For anyone paying attention to the recent headlines, the media's been making a big to-do of John McCain's editorial getting rejected by the folks at the New York Times. We don't know just how amazing his editorial was, or whether there was talk of optioning the film rights, but we do know rejection. Here are a couple stories to give John McCain hope for the next draft.
Proust Gets Dissed:
After submitting his magnum opus Remembrance of Things Past to an important publisher, Marcel Proust received the following response from an editor: "I may be dead from the neck up, but rack my brains as I may I can't see why a chap should need thirty pages to describe how he turns over in bed before going to sleep." English lit majors everywhere have been asking themselves that same question ever since Proust did get his entire masterwork published, at his own expense, in 1927.
e. e. cummings' Mom steps in:
By the early 1930s, e. e. cummings had established his literary credibility with a novelized memoir called Th e Enormous Room and several books of experimental poetry. Having fi nished 71 new poems, he decided to submit them for publication. Th e book was rejected by 14 diff erent publishers. Finally, in 1935, cummings's mom subsidized the book's publication. He called it No Thanks, and where the title page would have been, he wrote TO and then the names of every publisher who'd rejected him, typed out in the shape of an urn.
Fitzgerald's Rush Job:
In 1917, F. Scott Fitzgerald dropped out of Princeton to enlist in World War I. Already committed to becoming a writer, Fitzgerald worried he'd die in battle and the world would never know about his talent, so during his military training stateside, he dashed off a novel called The Romantic Egotist. It was well-received, although ultimately rejected, by an editor at Scribner's. As it happened, the war ended before Fitzgerald could be sent to Europe—allowing him to write plenty of other classics.
Toole dies, wins Pulitzer:
When John Kennedy Toole (1937"“1969) finished his first novel, A Confederacy of Dunces, he was convinced it was a comic masterpiece. He sent it away to Simon & Schuster, who eventually rejected the book on the grounds that it "isn't really about anything." Toole became despondent after that single rejection (if only he'd seen the sidebar above) and ended up committing suicide. But the novel was eventually published thanks to his mom, who got the writer Walker Percy to read Dunces. Percy loved it—and 22 years after Toole's death, his masterpiece won the Pulitzer Prize.
And a few people who were rejected multiple times:
- Garnering rejections is a badge of honor in some corners of the publishing world, but few will match the purple hearts won by these brave souls:
- Richard Bach's Jonathan Livingston Seagull was rejected by 26 publishers.
- Richard Hooker's M*A*S*H was turned down 21 times.
- James Joyce's modernist classic Dubliners was rejected by 22 publishers.
- Dr. Seuss' To Think That I Saw It on Mulberry Street was rejected by 27 publishers.
- Between magazine pitches, short stories, and books, Jack London claimed to have received 600 rejections.
- British mystery novelist John Creasey (1908"“1973) garnered a staggering 743 rejection slips—all for books!

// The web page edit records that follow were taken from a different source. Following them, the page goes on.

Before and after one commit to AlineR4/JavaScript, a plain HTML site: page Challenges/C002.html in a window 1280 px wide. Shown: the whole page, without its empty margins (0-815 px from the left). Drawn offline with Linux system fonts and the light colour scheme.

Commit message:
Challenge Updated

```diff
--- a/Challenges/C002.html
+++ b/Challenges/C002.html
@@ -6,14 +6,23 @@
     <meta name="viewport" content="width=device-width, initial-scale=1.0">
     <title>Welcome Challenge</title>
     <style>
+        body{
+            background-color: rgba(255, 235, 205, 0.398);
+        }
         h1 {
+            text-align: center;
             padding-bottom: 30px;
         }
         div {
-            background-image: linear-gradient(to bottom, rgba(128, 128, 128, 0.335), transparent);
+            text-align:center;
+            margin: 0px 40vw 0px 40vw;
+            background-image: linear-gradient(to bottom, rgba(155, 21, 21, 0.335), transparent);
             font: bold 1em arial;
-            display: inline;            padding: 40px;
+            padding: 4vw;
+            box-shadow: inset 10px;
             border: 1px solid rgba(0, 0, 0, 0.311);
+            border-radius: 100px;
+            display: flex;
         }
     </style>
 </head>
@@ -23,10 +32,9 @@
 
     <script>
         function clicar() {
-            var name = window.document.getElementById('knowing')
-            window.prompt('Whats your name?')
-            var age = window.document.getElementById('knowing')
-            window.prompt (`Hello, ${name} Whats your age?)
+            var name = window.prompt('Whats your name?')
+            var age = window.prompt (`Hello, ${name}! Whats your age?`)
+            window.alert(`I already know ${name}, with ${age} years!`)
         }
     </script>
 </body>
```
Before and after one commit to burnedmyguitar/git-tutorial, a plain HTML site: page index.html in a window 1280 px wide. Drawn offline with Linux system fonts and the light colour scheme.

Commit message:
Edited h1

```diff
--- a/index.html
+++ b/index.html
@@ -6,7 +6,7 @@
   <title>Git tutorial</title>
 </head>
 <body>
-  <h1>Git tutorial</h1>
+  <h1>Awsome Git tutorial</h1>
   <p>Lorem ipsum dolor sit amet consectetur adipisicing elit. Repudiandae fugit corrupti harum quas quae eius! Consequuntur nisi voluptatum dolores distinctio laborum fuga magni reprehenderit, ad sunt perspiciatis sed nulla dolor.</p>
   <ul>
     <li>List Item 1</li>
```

What's more remarkable is that Creasey went on to write and publish at least 562 novels (he lost count) in his 40-year career, making him one of the most prolific novelists in history.
Ed. Note: This is an excerpt from mental_floss' Genius Instruction Manual by our friend (and YA superstar) John Green. His much-anticipated 3rd novel Paper Towns comes out this Fall.